_Task instructions:_
Copy out exactly the lines below that run from the one holding "dismiss: () =>" to the one holding "the pizza counter", keeping both of those lines and no others.

_Material for this task:_
========

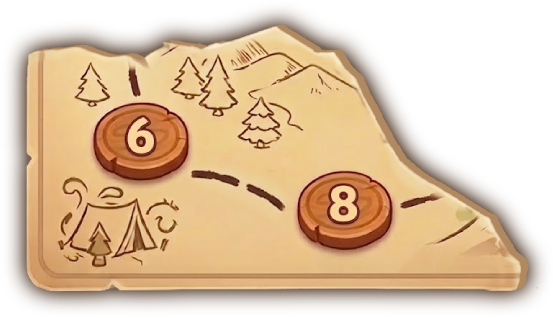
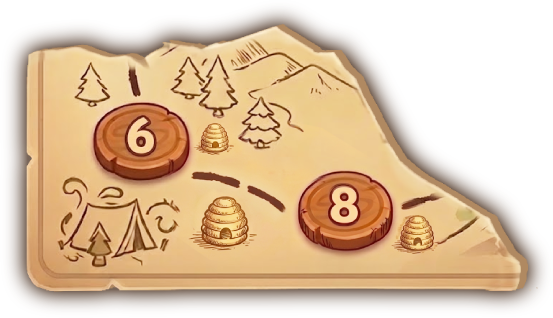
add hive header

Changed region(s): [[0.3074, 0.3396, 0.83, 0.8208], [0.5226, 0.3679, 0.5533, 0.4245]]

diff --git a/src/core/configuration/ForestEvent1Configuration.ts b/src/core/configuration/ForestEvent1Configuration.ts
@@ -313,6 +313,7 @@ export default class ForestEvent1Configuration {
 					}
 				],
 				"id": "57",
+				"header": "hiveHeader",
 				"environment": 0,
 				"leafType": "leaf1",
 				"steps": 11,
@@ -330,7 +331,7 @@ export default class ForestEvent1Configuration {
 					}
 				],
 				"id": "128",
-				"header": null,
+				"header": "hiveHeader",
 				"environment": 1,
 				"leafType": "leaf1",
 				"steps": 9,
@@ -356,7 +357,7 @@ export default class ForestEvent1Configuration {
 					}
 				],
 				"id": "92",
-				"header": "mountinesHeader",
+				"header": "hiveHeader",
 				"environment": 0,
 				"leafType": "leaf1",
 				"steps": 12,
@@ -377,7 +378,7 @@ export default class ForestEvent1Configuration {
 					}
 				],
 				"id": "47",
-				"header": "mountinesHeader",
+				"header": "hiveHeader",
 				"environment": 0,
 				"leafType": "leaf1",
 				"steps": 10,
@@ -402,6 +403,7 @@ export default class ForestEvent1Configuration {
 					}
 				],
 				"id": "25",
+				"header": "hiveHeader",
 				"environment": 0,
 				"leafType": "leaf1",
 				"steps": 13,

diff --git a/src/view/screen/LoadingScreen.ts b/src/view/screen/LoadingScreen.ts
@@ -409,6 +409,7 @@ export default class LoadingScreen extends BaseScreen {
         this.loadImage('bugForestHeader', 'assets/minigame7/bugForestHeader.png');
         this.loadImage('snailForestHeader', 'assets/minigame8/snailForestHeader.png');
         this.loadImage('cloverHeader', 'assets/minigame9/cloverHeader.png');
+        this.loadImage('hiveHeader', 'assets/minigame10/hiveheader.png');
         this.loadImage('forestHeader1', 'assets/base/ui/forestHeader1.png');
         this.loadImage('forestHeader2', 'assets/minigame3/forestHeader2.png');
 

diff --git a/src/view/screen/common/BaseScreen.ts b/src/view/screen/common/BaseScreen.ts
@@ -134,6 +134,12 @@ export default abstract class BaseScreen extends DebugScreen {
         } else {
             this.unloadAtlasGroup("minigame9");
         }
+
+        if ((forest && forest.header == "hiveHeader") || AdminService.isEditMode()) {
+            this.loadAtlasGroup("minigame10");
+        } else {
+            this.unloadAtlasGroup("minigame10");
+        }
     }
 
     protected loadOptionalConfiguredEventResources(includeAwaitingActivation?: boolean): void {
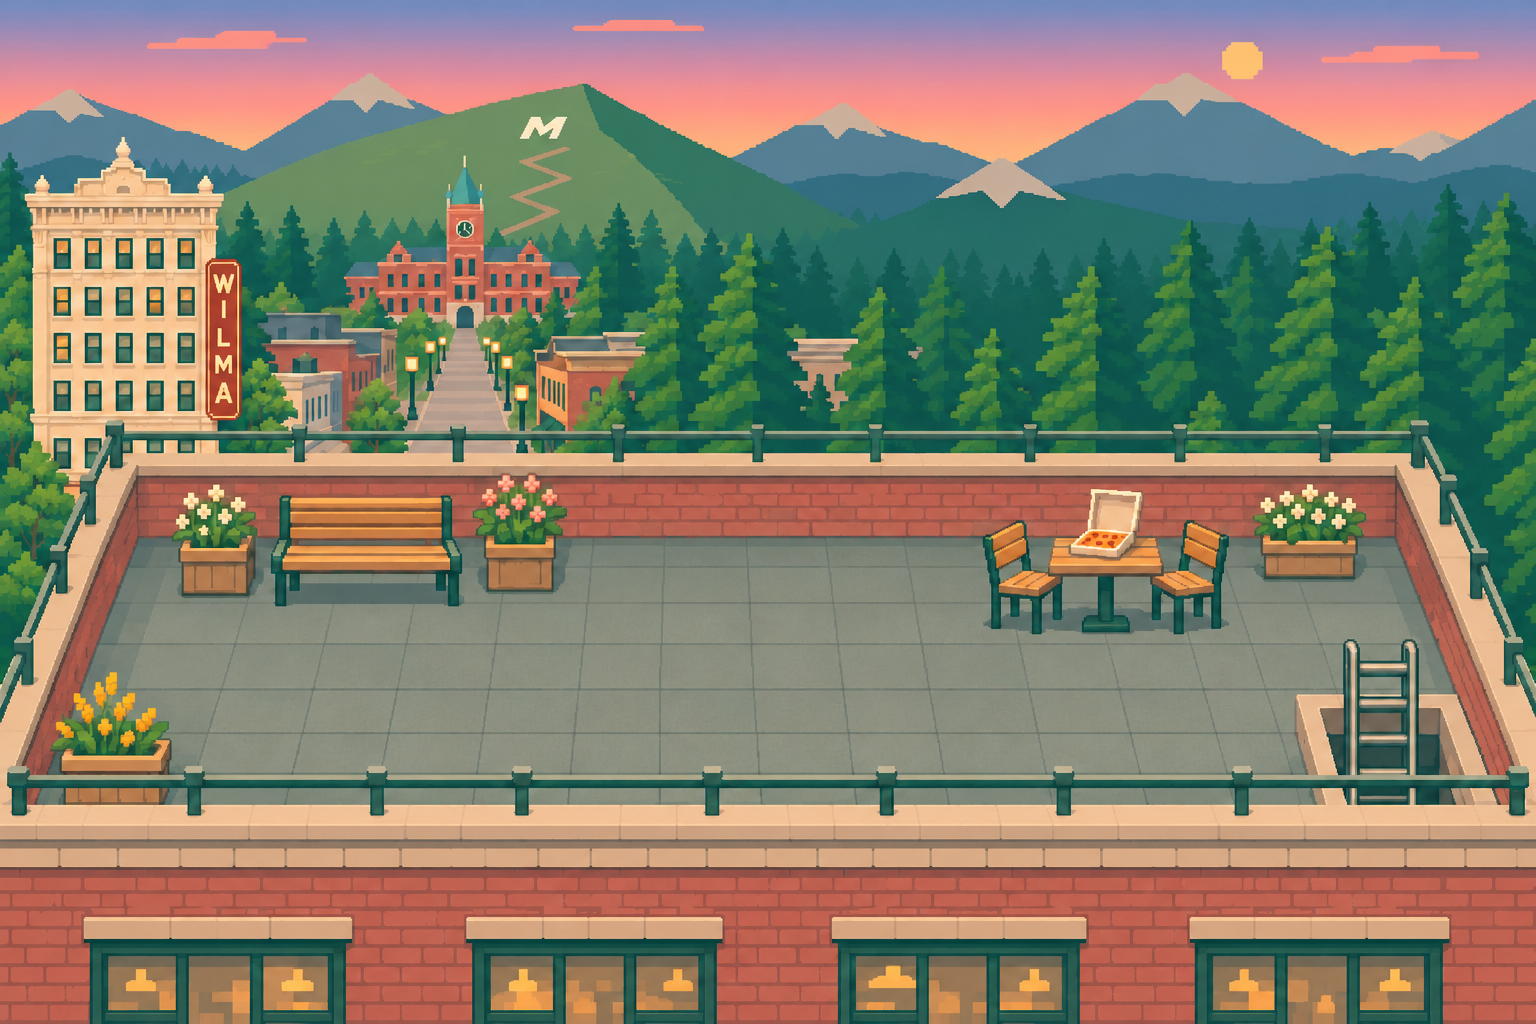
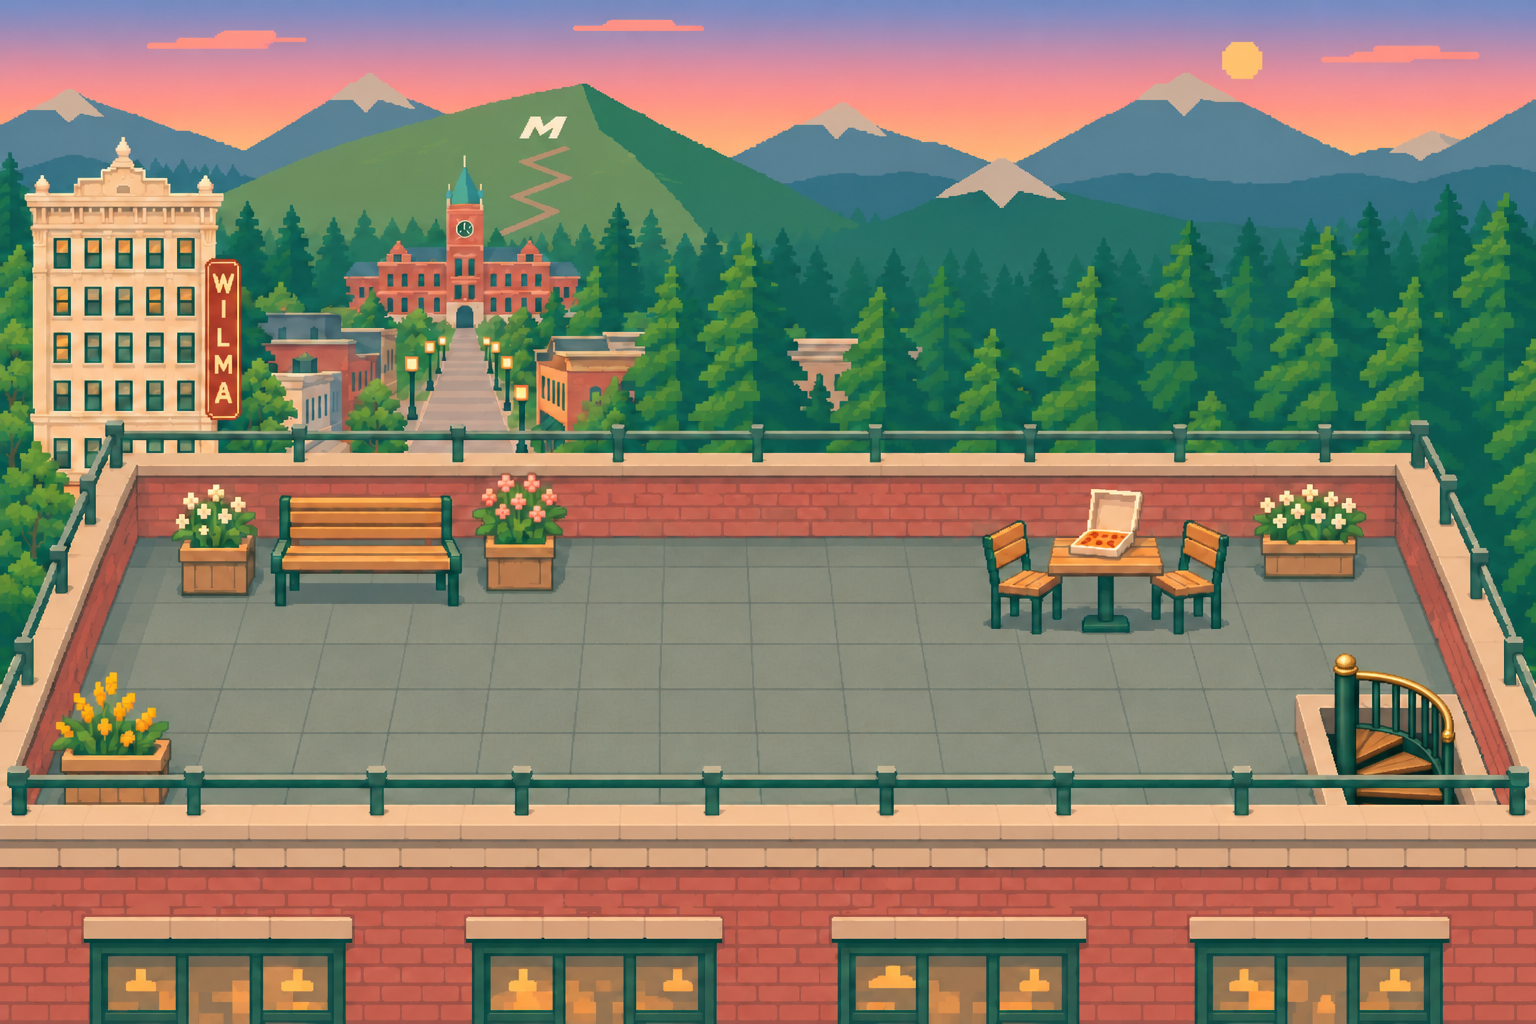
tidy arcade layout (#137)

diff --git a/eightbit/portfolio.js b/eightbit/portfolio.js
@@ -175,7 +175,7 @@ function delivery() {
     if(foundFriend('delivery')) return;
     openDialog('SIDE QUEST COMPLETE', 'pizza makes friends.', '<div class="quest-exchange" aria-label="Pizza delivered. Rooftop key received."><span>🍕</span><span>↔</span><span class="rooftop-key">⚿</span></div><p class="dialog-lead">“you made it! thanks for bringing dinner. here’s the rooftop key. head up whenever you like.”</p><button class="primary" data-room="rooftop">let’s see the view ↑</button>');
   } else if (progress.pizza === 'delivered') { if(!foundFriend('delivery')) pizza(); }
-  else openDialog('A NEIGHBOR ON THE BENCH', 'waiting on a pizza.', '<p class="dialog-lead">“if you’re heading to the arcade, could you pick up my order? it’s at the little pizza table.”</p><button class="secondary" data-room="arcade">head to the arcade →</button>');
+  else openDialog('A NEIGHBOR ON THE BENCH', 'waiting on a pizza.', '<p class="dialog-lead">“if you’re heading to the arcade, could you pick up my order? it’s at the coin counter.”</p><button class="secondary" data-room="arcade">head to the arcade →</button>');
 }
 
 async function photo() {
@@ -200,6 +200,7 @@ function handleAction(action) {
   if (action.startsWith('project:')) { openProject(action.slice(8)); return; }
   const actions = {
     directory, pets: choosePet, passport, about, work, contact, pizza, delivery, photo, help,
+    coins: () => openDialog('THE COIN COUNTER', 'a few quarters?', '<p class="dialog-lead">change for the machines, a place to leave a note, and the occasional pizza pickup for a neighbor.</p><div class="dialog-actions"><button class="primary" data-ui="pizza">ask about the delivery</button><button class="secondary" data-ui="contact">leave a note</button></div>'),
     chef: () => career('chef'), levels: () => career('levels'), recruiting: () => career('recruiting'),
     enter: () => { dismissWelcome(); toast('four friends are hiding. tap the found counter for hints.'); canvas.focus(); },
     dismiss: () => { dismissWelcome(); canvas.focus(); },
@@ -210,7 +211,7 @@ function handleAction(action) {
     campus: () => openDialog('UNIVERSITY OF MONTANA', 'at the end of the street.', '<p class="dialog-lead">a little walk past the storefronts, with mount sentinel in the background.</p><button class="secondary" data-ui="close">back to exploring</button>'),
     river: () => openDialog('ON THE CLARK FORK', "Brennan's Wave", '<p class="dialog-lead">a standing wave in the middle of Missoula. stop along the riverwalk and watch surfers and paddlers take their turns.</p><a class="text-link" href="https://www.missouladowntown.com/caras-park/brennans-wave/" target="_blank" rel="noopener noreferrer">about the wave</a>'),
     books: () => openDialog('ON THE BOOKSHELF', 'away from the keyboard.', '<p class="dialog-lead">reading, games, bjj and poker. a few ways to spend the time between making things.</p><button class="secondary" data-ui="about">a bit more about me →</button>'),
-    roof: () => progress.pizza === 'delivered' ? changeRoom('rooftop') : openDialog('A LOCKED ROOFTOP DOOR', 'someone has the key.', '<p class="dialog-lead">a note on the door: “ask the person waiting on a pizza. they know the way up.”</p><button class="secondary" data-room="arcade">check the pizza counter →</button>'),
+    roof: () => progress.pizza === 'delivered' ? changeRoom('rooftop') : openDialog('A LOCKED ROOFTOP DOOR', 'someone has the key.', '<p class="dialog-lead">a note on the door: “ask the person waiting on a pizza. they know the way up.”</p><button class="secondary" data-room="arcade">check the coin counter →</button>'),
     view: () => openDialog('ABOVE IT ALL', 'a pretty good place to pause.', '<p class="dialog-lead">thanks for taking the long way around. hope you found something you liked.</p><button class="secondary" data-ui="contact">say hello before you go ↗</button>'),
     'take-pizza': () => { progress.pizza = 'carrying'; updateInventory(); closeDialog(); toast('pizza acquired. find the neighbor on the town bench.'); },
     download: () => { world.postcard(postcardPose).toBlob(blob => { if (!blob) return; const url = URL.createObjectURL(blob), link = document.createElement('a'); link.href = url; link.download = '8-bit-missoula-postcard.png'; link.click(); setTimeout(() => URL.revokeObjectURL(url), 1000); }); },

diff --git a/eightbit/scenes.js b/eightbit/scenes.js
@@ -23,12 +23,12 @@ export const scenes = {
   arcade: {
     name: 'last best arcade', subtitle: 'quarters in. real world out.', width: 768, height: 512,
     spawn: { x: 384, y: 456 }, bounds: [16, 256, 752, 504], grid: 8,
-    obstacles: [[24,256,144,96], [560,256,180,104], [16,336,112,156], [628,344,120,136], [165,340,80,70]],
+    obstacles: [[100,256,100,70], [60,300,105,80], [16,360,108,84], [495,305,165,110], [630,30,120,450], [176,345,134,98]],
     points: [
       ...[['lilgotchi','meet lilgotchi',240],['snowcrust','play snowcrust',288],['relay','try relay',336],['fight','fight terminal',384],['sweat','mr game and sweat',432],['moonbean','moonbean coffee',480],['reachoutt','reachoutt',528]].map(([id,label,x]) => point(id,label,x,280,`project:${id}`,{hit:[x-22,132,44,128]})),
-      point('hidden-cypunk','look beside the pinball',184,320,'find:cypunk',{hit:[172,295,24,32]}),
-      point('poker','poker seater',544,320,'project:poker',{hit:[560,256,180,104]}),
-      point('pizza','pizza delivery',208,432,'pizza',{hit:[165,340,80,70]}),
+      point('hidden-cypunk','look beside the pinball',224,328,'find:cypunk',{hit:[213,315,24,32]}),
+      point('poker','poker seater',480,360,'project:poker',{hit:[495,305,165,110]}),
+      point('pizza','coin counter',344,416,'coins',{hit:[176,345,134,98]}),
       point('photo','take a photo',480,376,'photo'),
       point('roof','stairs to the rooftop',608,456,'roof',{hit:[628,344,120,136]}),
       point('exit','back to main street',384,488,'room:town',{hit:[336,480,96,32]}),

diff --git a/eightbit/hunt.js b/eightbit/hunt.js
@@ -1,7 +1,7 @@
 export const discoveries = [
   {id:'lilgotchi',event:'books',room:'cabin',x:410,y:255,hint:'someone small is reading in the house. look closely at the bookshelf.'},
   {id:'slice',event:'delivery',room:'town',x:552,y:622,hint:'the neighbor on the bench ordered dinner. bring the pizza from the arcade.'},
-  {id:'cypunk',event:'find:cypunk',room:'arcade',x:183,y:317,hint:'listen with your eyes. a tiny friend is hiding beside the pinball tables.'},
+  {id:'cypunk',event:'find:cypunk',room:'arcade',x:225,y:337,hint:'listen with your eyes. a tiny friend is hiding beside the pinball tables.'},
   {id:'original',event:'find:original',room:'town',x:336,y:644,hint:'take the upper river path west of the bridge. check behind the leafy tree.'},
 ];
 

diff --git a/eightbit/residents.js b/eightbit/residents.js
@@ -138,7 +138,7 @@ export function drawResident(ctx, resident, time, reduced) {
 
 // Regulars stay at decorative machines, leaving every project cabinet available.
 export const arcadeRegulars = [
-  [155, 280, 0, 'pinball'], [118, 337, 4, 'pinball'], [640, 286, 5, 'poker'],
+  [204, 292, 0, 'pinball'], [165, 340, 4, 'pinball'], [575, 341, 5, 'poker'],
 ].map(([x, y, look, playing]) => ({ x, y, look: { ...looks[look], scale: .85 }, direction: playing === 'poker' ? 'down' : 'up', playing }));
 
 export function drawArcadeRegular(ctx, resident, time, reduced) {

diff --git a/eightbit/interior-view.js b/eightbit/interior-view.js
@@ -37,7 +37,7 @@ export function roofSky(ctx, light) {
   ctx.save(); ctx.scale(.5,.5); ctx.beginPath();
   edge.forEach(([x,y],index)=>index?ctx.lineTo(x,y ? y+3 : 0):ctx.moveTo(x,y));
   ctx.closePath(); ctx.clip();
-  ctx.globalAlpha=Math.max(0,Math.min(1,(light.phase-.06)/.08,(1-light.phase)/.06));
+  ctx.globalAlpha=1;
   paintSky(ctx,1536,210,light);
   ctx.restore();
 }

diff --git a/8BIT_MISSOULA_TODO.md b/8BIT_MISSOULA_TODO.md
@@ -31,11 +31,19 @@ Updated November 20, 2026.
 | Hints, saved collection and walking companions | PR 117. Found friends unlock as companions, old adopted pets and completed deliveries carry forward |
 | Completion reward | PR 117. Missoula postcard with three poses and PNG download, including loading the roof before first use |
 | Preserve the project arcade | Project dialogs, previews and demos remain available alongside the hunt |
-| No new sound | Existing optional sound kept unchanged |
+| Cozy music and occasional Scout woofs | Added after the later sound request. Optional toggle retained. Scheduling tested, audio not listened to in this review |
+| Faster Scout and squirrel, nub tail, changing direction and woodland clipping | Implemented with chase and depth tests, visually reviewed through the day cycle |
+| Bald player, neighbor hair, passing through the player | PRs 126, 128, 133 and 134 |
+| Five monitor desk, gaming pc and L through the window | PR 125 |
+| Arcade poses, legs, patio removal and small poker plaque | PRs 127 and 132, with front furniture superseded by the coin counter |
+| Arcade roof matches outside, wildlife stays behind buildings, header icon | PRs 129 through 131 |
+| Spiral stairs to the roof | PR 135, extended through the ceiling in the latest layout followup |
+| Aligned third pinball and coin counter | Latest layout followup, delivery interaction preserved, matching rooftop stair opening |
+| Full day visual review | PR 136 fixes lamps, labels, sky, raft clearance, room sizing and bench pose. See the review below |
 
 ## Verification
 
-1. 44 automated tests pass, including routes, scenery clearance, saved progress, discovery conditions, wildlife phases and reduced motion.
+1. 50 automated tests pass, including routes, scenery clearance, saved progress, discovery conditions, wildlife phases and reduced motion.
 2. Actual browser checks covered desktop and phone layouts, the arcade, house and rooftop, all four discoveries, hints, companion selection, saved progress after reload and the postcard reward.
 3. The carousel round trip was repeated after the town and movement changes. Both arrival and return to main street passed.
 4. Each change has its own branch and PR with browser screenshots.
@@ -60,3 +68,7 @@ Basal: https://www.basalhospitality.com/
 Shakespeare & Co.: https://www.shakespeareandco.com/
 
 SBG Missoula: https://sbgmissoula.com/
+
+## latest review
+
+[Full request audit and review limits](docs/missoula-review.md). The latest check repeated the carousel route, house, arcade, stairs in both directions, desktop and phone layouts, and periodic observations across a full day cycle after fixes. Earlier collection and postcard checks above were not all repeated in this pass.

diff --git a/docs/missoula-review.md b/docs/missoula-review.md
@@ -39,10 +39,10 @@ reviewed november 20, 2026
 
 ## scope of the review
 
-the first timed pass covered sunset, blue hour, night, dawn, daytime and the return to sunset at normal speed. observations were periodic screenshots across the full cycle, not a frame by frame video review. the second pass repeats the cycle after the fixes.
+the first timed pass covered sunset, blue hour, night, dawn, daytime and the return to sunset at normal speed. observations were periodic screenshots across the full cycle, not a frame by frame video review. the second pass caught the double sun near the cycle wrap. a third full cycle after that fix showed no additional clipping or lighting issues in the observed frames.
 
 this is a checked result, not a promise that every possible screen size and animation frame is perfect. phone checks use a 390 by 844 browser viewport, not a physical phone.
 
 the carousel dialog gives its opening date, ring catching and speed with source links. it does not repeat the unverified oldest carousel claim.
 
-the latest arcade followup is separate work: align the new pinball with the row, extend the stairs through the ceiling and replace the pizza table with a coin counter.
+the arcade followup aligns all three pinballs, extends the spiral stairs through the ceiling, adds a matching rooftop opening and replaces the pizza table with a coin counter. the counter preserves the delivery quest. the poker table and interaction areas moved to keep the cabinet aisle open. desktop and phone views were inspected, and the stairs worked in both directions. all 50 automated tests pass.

========

_Written solution:_
     dismiss: () => { dismissWelcome(); canvas.focus(); },
@@ -210,7 +211,7 @@ function handleAction(action) {
     campus: () => openDialog('UNIVERSITY OF MONTANA', 'at the end of the street.', '<p class="dialog-lead">a little walk past the storefronts, with mount sentinel in the background.</p><button class="secondary" data-ui="close">back to exploring</button>'),
     river: () => openDialog('ON THE CLARK FORK', "Brennan's Wave", '<p class="dialog-lead">a standing wave in the middle of Missoula. stop along the riverwalk and watch surfers and paddlers take their turns.</p><a class="text-link" href="https://www.missouladowntown.com/caras-park/brennans-wave/" target="_blank" rel="noopener noreferrer">about the wave</a>'),
     books: () => openDialog('ON THE BOOKSHELF', 'away from the keyboard.', '<p class="dialog-lead">reading, games, bjj and poker. a few ways to spend the time between making things.</p><button class="secondary" data-ui="about">a bit more about me →</button>'),
-    roof: () => progress.pizza === 'delivered' ? changeRoom('rooftop') : openDialog('A LOCKED ROOFTOP DOOR', 'someone has the key.', '<p class="dialog-lead">a note on the door: “ask the person waiting on a pizza. they know the way up.”</p><button class="secondary" data-room="arcade">check the pizza counter →</button>'),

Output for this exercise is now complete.